Like Web 2.0, trying to nail down an exact definition for cloud computing is tough. In fact, it’s been quite a spectacle watching industry execs struggle to clarify the concept. HP’s Chief Strategy Office “politely refused” when asked by BusinessWeek to define the term cloud computing (Hamm, 2008). Richard Stallman, founder of the Free Software Foundation said about cloud computing, “It’s worse than stupidity. It’s a marketing hype campaign” (McKay, 2009). And Larry Ellison, always ready with a sound bite, offered up this priceless quip, “Maybe I’m an idiot, but I have no idea what anyone is talking about. What is it? It’s complete gibberish. It’s insane” (Lyons, 2008). Insane, maybe, but also big bucks. By year-end 2008, the various businesses that fall under the rubric of cloud computing had already accounted for an estimated thirty-six-billion-dollar market. That represents a whopping 13 percent of global software sales (Liedtke, 2008)!

When folks talk about cloud computing they’re really talking about replacing computing resources—either an organization’s or an individual’s hardware or software—with services provided over the Internet. The name actually comes from the popular industry convention of drawing the Internet or other computer network as a big cloud.

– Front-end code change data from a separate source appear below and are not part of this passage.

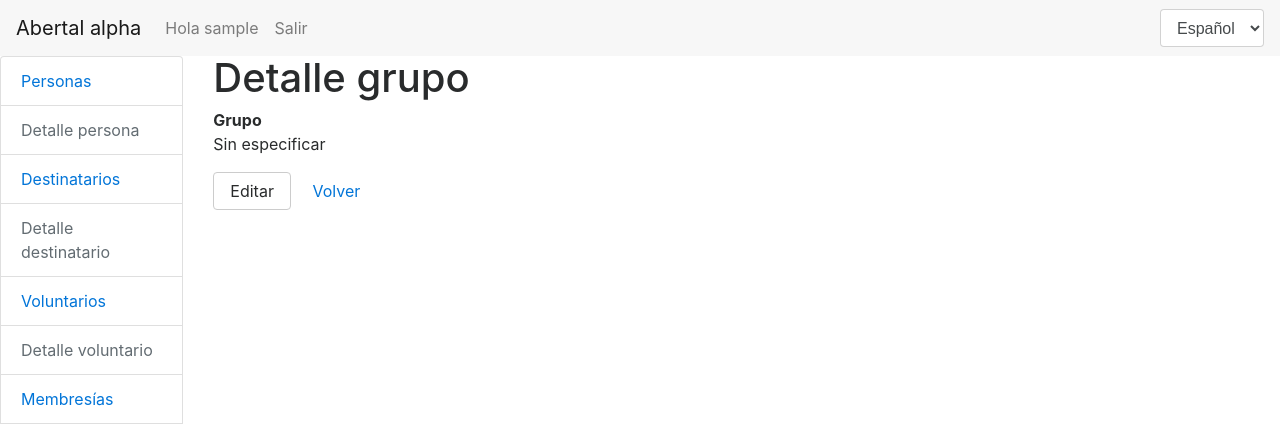
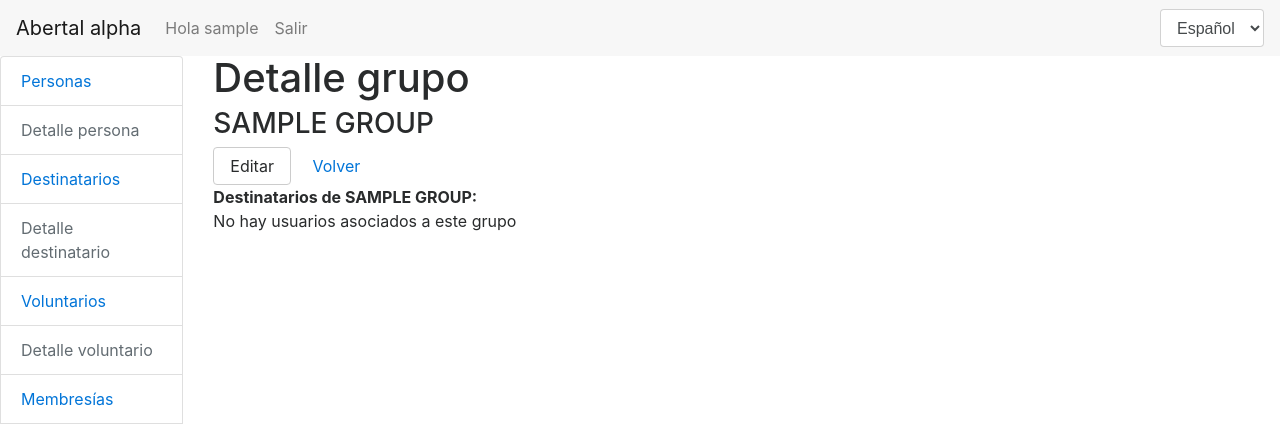
Before and after one commit to abertal/alpha, a Django app: page /webapp/group/1/ in a window 1280 px wide. Shown: the top 424 px of the page. Run offline with Django 3.2, Linux system fonts and the light colour scheme; a user stored in the database is signed in; tables that the repository leaves empty hold one stand-in row (values such as "Sample post"); some libraries are stand-ins or nearby versions.

Commit message:
lista personas enroladas en un grupo, sin terminar

```diff
--- a/webapp/templates/webapp/group/detail.html
+++ b/webapp/templates/webapp/group/detail.html
@@ -1,11 +1,22 @@
 {% extends '../__base.html' %}
 
 {% block body %}
-<h3>{{ group.person.name }} {{ group.person.surname|upper }}</h3>
-<dl>
-  <dt>Grupo</dt>
-  <dd>{{ group.group_name_display|default:'Sin especificar' }}</dd>
-</dl>
+<h3>{{ group.group_name|upper }}</h3>
 <a href="{% url 'group-edit' group.id %}" class="btn btn-secondary">Editar</a>
 <a href="{% url 'group-list' %}" class="btn btn-link">Volver</a>
+<br>
+<dl>
+  <dt>Destinatarios de {{ group.group_name|upper }}:</dt>
+
+  <!--<a><dd>{{ group.enrolment.person.name_display|default:'Sin especificar' }}</dd></a>-->
+
+   {% for enrolment in group.enrolment.person_set.all %}
+    <p>
+      <a href="{% url 'person-detail' person.id %}" class="card-link">{{ group.enrolment.person.name }}&thinsp;{{ group.enrolment.person.name }}</a>
+    </p>
+    {% empty %}
+    <p>No hay usuarios asociados a este grupo</p>
+   {% endfor %}
+
+</dl>
 {% endblock %}
```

Cloud computing encompasses a bunch of different efforts. We’ll concentrate on describing, providing examples, and analyzing the managerial implications of two separate categories of cloud computing: (1) software as a service (SaaS), where a firm subscribes to a third-party software-replacing service that is delivered online, and (2) models often referred to as utility computing, platform as a service, or infrastructure as a service. Using these latter techniques, an organization develops its own systems, but runs them over the Internet on someone else’s hardware. A later section on virtualization will discuss how some organizations are developing their own private clouds, pools of computing resources that reside inside an organization and that can be served up for specific tasks as need arrives.

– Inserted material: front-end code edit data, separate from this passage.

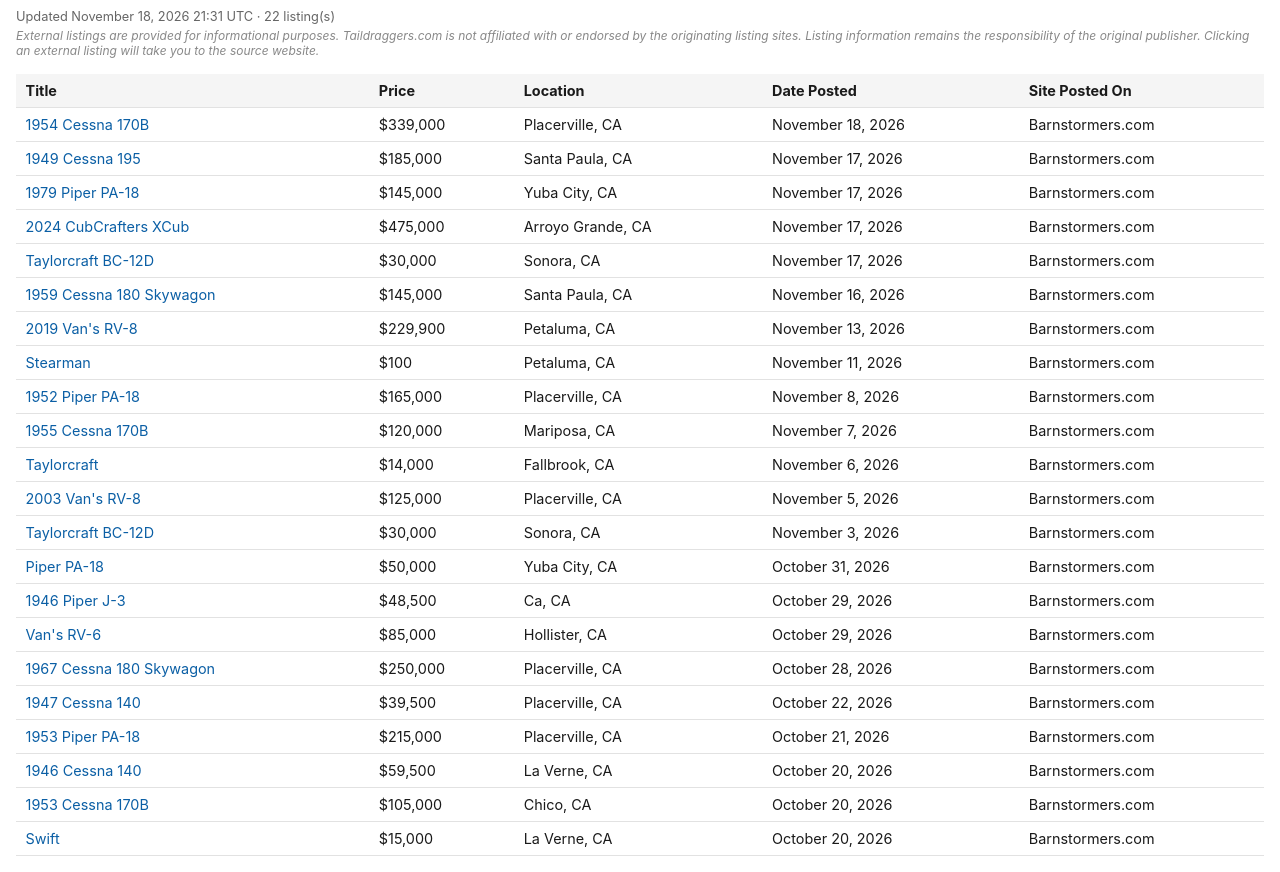
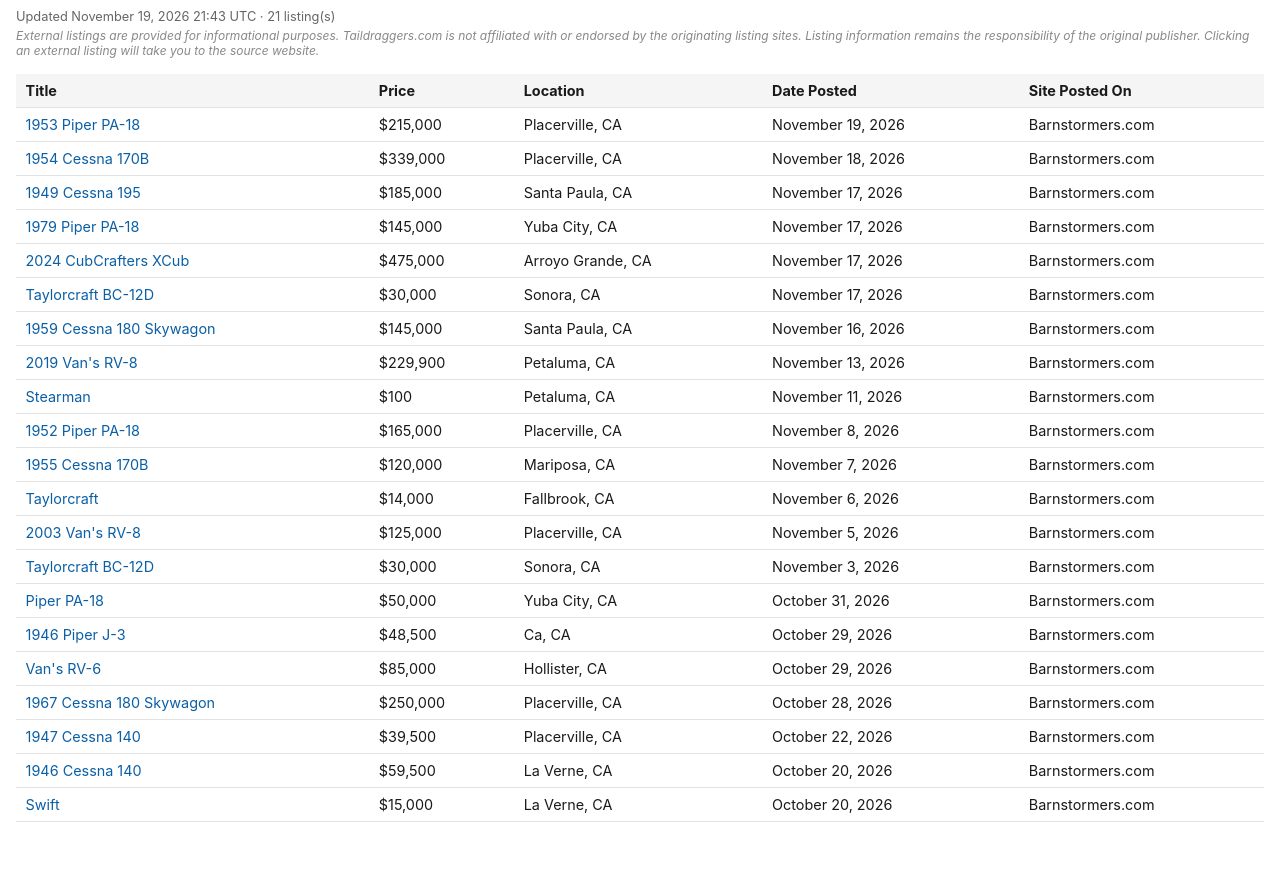
Before and after one commit to taildraggers/california, a plain HTML site: page docs/index.html in a window 1280 px wide. Shown: the part 43-915 px from the top of the page. After the commit the page ends 881 px from the top, so only its background shows below. Drawn offline with Linux system fonts and the light colour scheme.

Commit message:
Update California listings (2026-11-19)

```diff
--- a/docs/index.html
+++ b/docs/index.html
@@ -58,13 +58,14 @@
 </head>
 <body>
   <h1>Taildragger Ads in California</h1>
-  <div class="updated">Updated November 18, 2026 21:31 UTC &middot; 22 listing(s)</div>
+  <div class="updated">Updated November 19, 2026 21:43 UTC &middot; 21 listing(s)</div>
   <div class="disclaimer">External listings are provided for informational purposes. Taildraggers.com is not affiliated with or endorsed by the originating listing sites. Listing information remains the responsibility of the original publisher. Clicking an external listing will take you to the source website.</div>
   <table>
     <thead>
       <tr><th>Title</th><th>Price</th><th>Location</th><th>Date Posted</th><th>Site Posted On</th></tr>
     </thead>
     <tbody>
+        <tr><td><a href="https://www.barnstormers.com/classified-2014358-1953-PA-18-L21-HP-Supercub.html" target="_blank" rel="noopener noreferrer">1953 Piper PA-18</a></td><td>$215,000</td><td>Placerville, CA</td><td>November 19, 2026</td><td>Barnstormers.com</td></tr>
         <tr><td><a href="https://www.barnstormers.com/classified-2029367-1954-Cessna-170B-with-IO-360.html" target="_blank" rel="noopener noreferrer">1954 Cessna 170B</a></td><td>$339,000</td><td>Placerville, CA</td><td>November 18, 2026</td><td>Barnstormers.com</td></tr>
         <tr><td><a href="https://www.barnstormers.com/classified-2084311-1949-Cessna-195-A.html" target="_blank" rel="noopener noreferrer">1949 Cessna 195</a></td><td>$185,000</td><td>Santa Paula, CA</td><td>November 17, 2026</td><td>Barnstormers.com</td></tr>
         <tr><td><a href="https://www.barnstormers.com/classified-2068135-1979-Piper-PA-18-Suber-Cub.html" target="_blank" rel="noopener noreferrer">1979 Piper PA-18</a></td><td>$145,000</td><td>Yuba City, CA</td><td>November 17, 2026</td><td>Barnstormers.com</td></tr>
@@ -83,9 +84,7 @@
         <tr><td><a href="https://www.barnstormers.com/classified-2080803-Ready-to-fly-RV6-with-mods!.html" target="_blank" rel="noopener noreferrer">Van&#x27;s RV-6</a></td><td>$85,000</td><td>Hollister, CA</td><td>October 29, 2026</td><td>Barnstormers.com</td></tr>
         <tr><td><a href="https://www.barnstormers.com/classified-2021640-1967-Cessna-180-Skywagon.html" target="_blank" rel="noopener noreferrer">1967 Cessna 180 Skywagon</a></td><td>$250,000</td><td>Placerville, CA</td><td>October 28, 2026</td><td>Barnstormers.com</td></tr>
         <tr><td><a href="https://www.barnstormers.com/classified-2052366-1947-Cessna-140.html" target="_blank" rel="noopener noreferrer">1947 Cessna 140</a></td><td>$39,500</td><td>Placerville, CA</td><td>October 22, 2026</td><td>Barnstormers.com</td></tr>
-        <tr><td><a href="https://www.barnstormers.com/classified-2014358-1953-PA-18-L21-HP-Supercub.html" target="_blank" rel="noopener noreferrer">1953 Piper PA-18</a></td><td>$215,000</td><td>Placerville, CA</td><td>October 21, 2026</td><td>Barnstormers.com</td></tr>
         <tr><td><a href="https://www.barnstormers.com/classified-2079247-1946-Cessna-140.html" target="_blank" rel="noopener noreferrer">1946 Cessna 140</a></td><td>$59,500</td><td>La Verne, CA</td><td>October 20, 2026</td><td>Barnstormers.com</td></tr>
-        <tr><td><a href="https://www.barnstormers.com/classified-2079202-CESSNA-170B-1953-639-SMOH.html" target="_blank" rel="noopener noreferrer">1953 Cessna 170B</a></td><td>$105,000</td><td>Chico, CA</td><td>October 20, 2026</td><td>Barnstormers.com</td></tr>
         <tr><td><a href="https://www.barnstormers.com/classified-2061986-Globe-Swift-Project-wo-engine.html" target="_blank" rel="noopener noreferrer">Swift</a></td><td>$15,000</td><td>La Verne, CA</td><td>October 20, 2026</td><td>Barnstormers.com</td></tr>
     </tbody>
   </table>
```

The benefits and risks of SaaS and the utility computing-style efforts are very similar, but understanding the nuances of each effort can help you figure out if and when the cloud makes sense for your organization. The evolution of cloud computing also has huge implications across the industry: from the financial future of hardware and software firms, to cost structure and innovativeness of adopting organizations, to the skill sets likely to be most valued by employers.

Key Takeaways

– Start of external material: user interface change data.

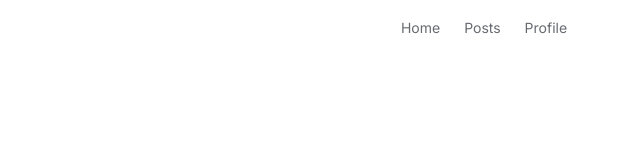
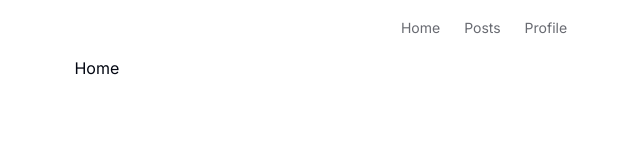
Before and after one commit to atolix/processed, a Next.js app: page / in a window 1280 px wide. Shown: the top 160 px of the page, without its empty margins (156-796 px from the left). Built offline with nearby package versions, Linux system fonts and the light colour scheme.

Commit message:
move header

```diff
--- a/src/app/layout.tsx
+++ b/src/app/layout.tsx
@@ -1,6 +1,7 @@
 import type { Metadata } from "next";
 import { Inter } from "next/font/google";
 import "./globals.css";
+import { Header } from "../components/header";
 
 const inter = Inter({ subsets: ["latin"] });
 
@@ -10,8 +11,8 @@
     {
       url: "/favicons/favicon.ico",
       rel: "icon",
-    }
-  ]
+    },
+  ],
 };
 
 export default function RootLayout({
@@ -21,7 +22,10 @@
 }>) {
   return (
     <html lang="ja">
-      <body className={inter.className}>{children}</body>
+      <body className={inter.className}>
+        <Header />
+        {children}
+      </body>
     </html>
   );
 }
--- a/src/app/page.tsx
+++ b/src/app/page.tsx
@@ -4,7 +4,7 @@
 export default function Home() {
   return (
     <div>
-      <Header />
+      <h1>Home</h1>
     </div>
   );
 }
```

  • Cloud computing is difficult to define. Managers and techies use the term cloud computing to describe computing services provided over a network, most often commercial services provided over the Internet by a third party that can replace or offload tasks that would otherwise run on a user or organization’s existing hardware or software.
  • Software as a service (SaaS) refers to a third-party software-replacing service that is delivered online.
  • Hardware cloud computing services replace hardware that a firm might otherwise purchase.
  • Estimated to be a thirty-six-billion-dollar industry, cloud computing is reshaping software, hardware, and service markets, and is impacting competitive dynamics across industries.

Questions and Exercises

  1. Identify and contrast the two categories of cloud computing.
  2. Define cloud computing.

References

Farber, D., “Oracle’s Ellison Nails Cloud Computing,” CNET, September 26, 2008, http://news.cnet.com/8301-13953_3-10052188-80.html?tag=mncol;txt.

Hamm, S., “Cloud Computing: Eyes on the Skies,” BusinessWeek, April 24, 2008.

Liedtke, M., “Cloud Computing: Pie in the Sky Concept or the Next Big Breakthrough on Tech Horizon?” Associated Press Newswires, December 21, 2008.

Lyons, D., “A Mostly Cloudy Computing Forecast,” Washington Post, November 4, 2008.

McKay, L., “30,000-Foot Views of the Cloud,” Customer Relationship Management, January 2009.

This is a derivative of Information Systems: A Manager's Guide to Harnessing Technology by a publisher who has requested that they and the original author not receive attribution, originally released and is used under CC BY-NC-SA. This work, unless otherwise expressly stated, is licensed under a Creative Commons Attribution-NonCommercial-ShareAlike 4.0 International License.